**Work to complete**. Pull out every line below holding the word "className".

**Data listing**.
______________________________

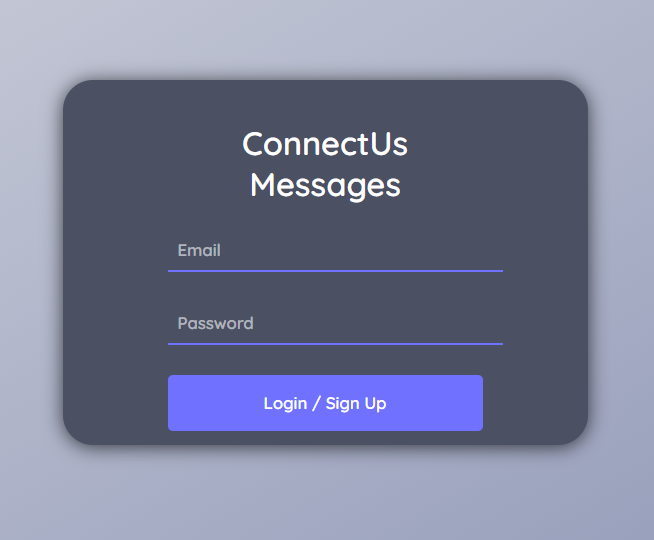
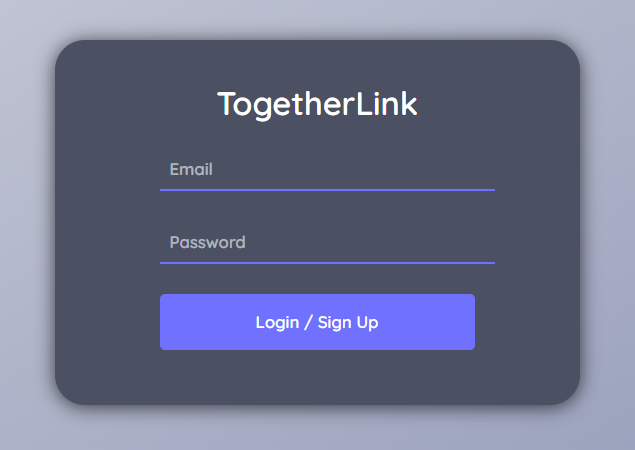
Changed Name to TogetherLink

Changed region(s): [[0.0598, 0.0622, 0.9276, 0.9333], [0.3291, 0.1867, 0.6583, 0.3733]]

diff --git a/pages/index.js b/pages/index.js
@@ -29,7 +29,7 @@ export default function Auth() {
     <div className="background">
       <div className="auth-container">
         <form className="auth-form" onSubmit={(e) => onSubmit(e)}>
-          <div className="auth-title">ConnectUs Messages</div>
+          <div className="auth-title">TogetherLink</div>
 
           <div className="input-container">
             <input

______________________________

**Response to the task**.
     <div className="background">
       <div className="auth-container">
         <form className="auth-form" onSubmit={(e) => onSubmit(e)}>
-          <div className="auth-title">ConnectUs Messages</div>
+          <div className="auth-title">TogetherLink</div>
           <div className="input-container">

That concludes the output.